### Work required
Go through the entries and count the lines with the string "button" in them. Give only that number.

──────── The input

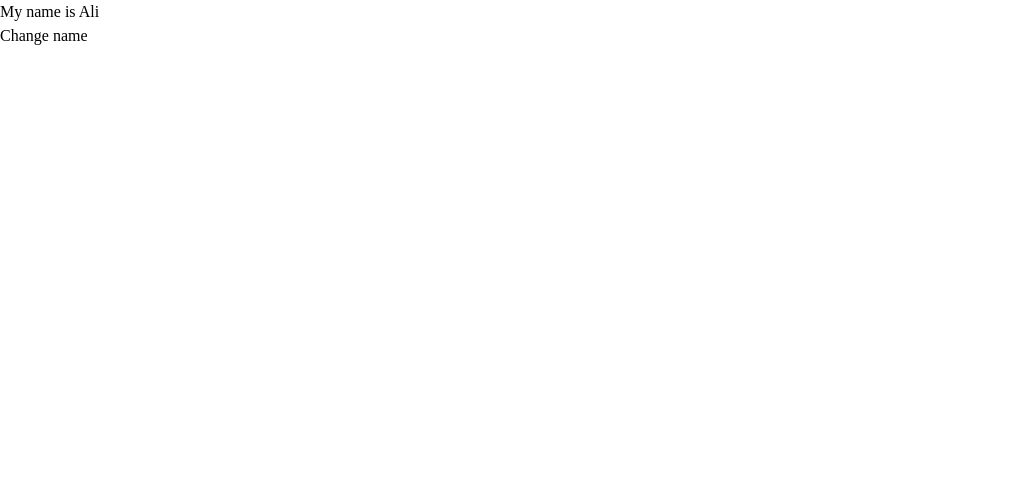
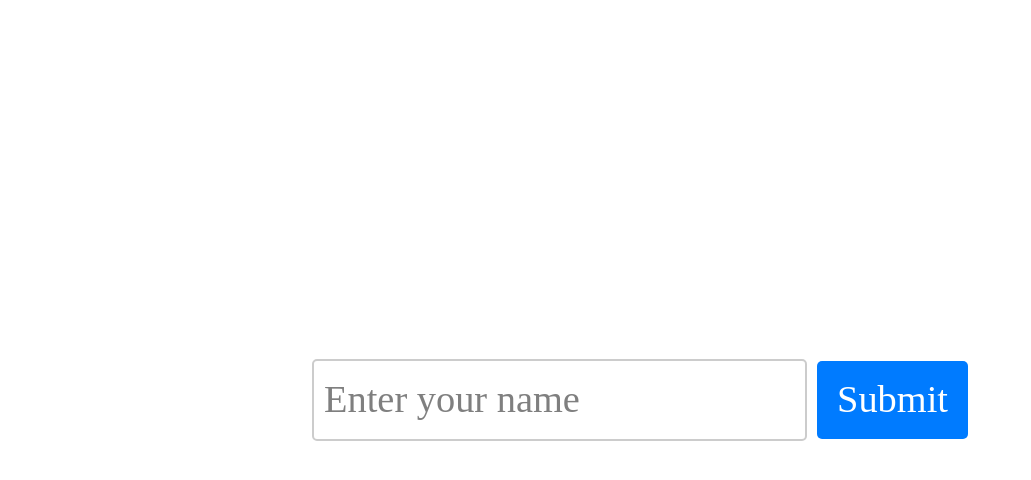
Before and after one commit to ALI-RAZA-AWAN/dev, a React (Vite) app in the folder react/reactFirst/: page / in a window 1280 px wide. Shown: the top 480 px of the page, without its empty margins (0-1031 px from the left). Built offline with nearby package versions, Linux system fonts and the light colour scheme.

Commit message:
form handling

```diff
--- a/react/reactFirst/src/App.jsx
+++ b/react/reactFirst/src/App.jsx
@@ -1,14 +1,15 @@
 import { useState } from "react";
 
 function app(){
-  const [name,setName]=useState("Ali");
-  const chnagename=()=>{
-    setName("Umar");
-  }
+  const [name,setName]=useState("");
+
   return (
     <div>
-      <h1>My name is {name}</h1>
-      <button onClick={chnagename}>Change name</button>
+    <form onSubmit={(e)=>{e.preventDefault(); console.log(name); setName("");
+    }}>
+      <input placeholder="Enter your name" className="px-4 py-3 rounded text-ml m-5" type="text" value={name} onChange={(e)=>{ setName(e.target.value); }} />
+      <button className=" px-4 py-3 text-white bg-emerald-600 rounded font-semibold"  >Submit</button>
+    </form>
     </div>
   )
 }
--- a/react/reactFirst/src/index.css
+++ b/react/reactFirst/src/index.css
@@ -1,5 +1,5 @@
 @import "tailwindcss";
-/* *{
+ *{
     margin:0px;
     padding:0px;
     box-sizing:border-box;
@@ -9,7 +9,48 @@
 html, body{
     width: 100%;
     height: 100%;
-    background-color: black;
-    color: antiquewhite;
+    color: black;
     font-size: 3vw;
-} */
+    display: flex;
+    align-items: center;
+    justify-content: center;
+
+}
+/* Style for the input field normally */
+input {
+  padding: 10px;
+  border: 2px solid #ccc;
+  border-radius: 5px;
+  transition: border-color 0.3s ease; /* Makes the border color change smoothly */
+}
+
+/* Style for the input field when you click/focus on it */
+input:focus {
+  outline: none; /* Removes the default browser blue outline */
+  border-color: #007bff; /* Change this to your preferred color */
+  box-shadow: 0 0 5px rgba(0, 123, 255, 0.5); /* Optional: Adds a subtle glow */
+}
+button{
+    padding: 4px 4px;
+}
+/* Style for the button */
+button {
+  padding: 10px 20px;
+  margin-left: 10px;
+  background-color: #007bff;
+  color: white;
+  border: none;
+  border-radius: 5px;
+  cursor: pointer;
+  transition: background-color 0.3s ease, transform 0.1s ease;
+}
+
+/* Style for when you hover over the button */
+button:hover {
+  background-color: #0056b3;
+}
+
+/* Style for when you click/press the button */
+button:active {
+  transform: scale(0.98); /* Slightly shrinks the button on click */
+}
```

────────────────

### Reply
10